Democratic governance is the greatest strength of India. More than half a century of peaceful transition of governments at the state and national levels has strengthened India’s capacity to resolve differences peacefully. Every effort needs to be made to strengthen institutions that are the pillars of democracy. Sustainable development will be possible through democratic governance.
Expensive and time-consuming legal procedures are coming in the way of having faith in our judiciary. The information explosion has exposed the weakness of the administrative and judicial system in delivering justice. It is not uncommon to find that powerful and wealthy people get the patronage of the system, while the weak and the poor languish in the hands of the state. Hence, one sees the emergence of groups that are often considered “terrorists”. It will be difficult to understand their growth and patronage without seeing the underlying economic and socio-political deprivation. It will be a challenge for us to reach the status of a civilized society where the preamble of our Constitution is respected both in letter and spirit.
Lack of functional accountability from public institutions in service delivery is hampering growth and development in the country. Developing institutional mechanisms for accountability will be a challenge for the future. While the Right to Information Act is an important step in the right direction, its compliance will be a challenge.
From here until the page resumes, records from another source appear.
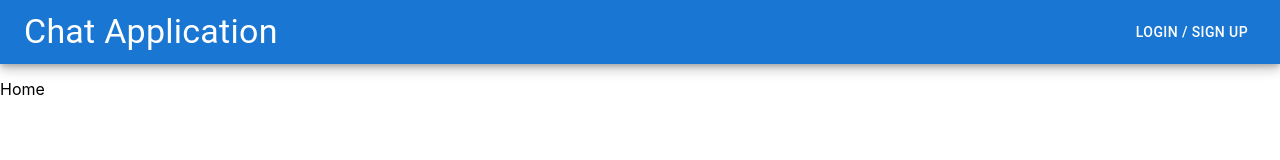
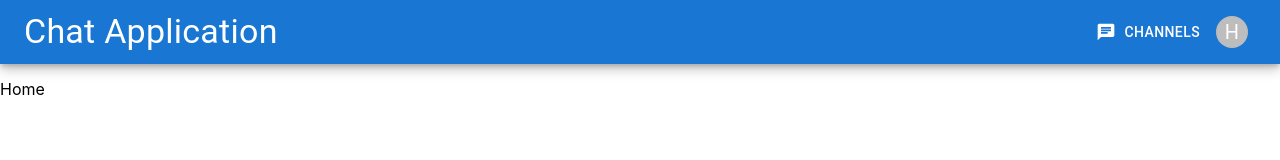
Before and after one commit to hamzaussaid9/chat-application, a React (Create React App) app in the folder frontend/: page / in a window 1280 px wide. Shown: the top 160 px of the page. Built offline with nearby package versions, Linux system fonts and the light colour scheme.

Commit message:
logged in case

```diff
--- a/frontend/src/components/Auth/SignIn.jsx
+++ b/frontend/src/components/Auth/SignIn.jsx
@@ -1,4 +1,4 @@
-import { Button, TextField, Typography } from '@mui/material'
+import { Button, TextField } from '@mui/material'
 import {Login} from '@mui/icons-material';
 import React from 'react'
 import auth from '../../utils/auth.utils';
--- a/frontend/src/components/layout/Header.jsx
+++ b/frontend/src/components/layout/Header.jsx
@@ -1,9 +1,20 @@
-import { AppBar, Box, Button, Stack, Toolbar, Typography } from '@mui/material'
+import { AppBar, Avatar, Box, Button, IconButton, ListItemIcon, Menu, MenuItem, Stack, Toolbar, Tooltip, Typography } from '@mui/material'
 import React from 'react'
 import { useNavigate } from 'react-router-dom'
+import { Chat, Logout } from '@mui/icons-material';
+
+const isLoggedIn = true;
 
 const Header = () => {
     const navigate = useNavigate();
+    const [anchorEl, setAnchorEl] = React.useState(null);
+    const open = Boolean(anchorEl);
+    const handleClick = (event) => {
+        setAnchorEl(event.currentTarget);
+    };
+    const handleClose = () => {
+        setAnchorEl(null);
+    };
   return (
     <AppBar sx={{marginBottom: '15px'}} position='relative' elevation={6}>
         <Toolbar>
@@ -11,7 +22,8 @@ const Header = () => {
                 display: 'flex',
                 flexWrap: 'wrap',
                 width: '100%',
-                justifyContent: 'space-between'
+                justifyContent: 'space-between',
+                alignItems: 'center'
             }}>
                 <Typography onClick={()=>navigate('/')} sx={{
                     cursor: 'pointer',
@@ -20,9 +32,38 @@ const Header = () => {
                     Chat Application
                 </Typography>
                 <Stack direction='row-reverse' alignItems={'center'}>
-                    <Button onClick={()=>navigate('/auth')} sx={{color: 'white'}}>
-                        LogIn / Sign Up
-                    </Button>
+                    {
+                        isLoggedIn ? <React.Fragment>
+                            <Tooltip title="Action Options">
+                                <IconButton onClick={handleClick}>
+                                    <Avatar sx={{ width: 32, height: 32}}>H</Avatar>
+                                </IconButton>
+                            </Tooltip>
+                            <Menu open={open} anchorEl={anchorEl} onClose={handleClose}
+                                transformOrigin={{ horizontal: 'right', vertical: 'top' }}
+                                anchorOrigin={{ horizontal: 'right', vertical: 'bottom' }}
+                        >
+                            <MenuItem onClick={handleClose}>
+                                <ListItemIcon>
+                                    <Chat fontSize="small" />
+                                </ListItemIcon>
+                                Channels
+                            </MenuItem>
+                            <MenuItem onClick={handleClose}>
+                                <ListItemIcon>
+                                    <Logout fontSize="small" />
+                                </ListItemIcon>
+                                Log out
+                            </MenuItem>
+                        </Menu>
+                        <Button startIcon={<Chat />}  sx={{color: 'white'}}>
+                            Channels
+                        </Button>
+                        </React.Fragment> :
+                        <Button onClick={()=>navigate('/auth')} sx={{color: 'white'}}>
+                            LogIn / Sign Up
+                        </Button>
+                    }
                 </Stack>
             </Box>
         </Toolbar>
```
Democratic and decentralized governance with a high level of accountability will help in building effective and efficient institutions. Such a set-up will bring instruments of development in the hands of the people. More and more people, especially the underprivileged, will automatically join such institutions when they see that timely justice is delivered.
The federal structure of the country can survive if there is fairness in resource allocation among different regions. Excessive political considerations in deciding major investments, setting up of national institutes and allocation of resources lead to a sense of exploitation by one region over another. Hence, one sees calls for autonomy from the existing structure at the local, state and national levels. Inter, and intra-regional inequality in economic development is a challenge that needs to be handled in a fair and transparent manner. Equity needs to take precedence over growth and societal interest cannot be inferior to individual interest. In the name of growth it will be unacceptable if a significant section of the population remains at subhuman levels.
Broad-based production and service delivery systems will lead to involvement of the masses against the dominant trend of a few controlling large market shares. Some of the basic facilities such as education, health and utilities that have empowering potential need to be controlled through either ownership of the means of production and delivery and/or regulation.
The Amul model of dairy development has shown how landless, marginal, small and big farmers can be brought into the fold of the cooperative system while maintaining high levels of efficiency and strong bargaining power of the producer-members in milk-collecting, processing and marketing enterprises. It has also led to fair compensation for value addition at different stages.
In contrast, some of the “innovations” in the form of “farmer groups” by agribusiness companies for “agricultural production only” lead to marginal gain at best and exploitation at worst. Privatization of existing public sector enterprises is not an answer for improving their performance. The challenge is how to revitalize while maintaining the public status.
India belongs to all Indians. Not listening to the majority voice will be an option for disaster.
V. Kurien is the founder chairman, NDDB and the father of India’s White Revolution.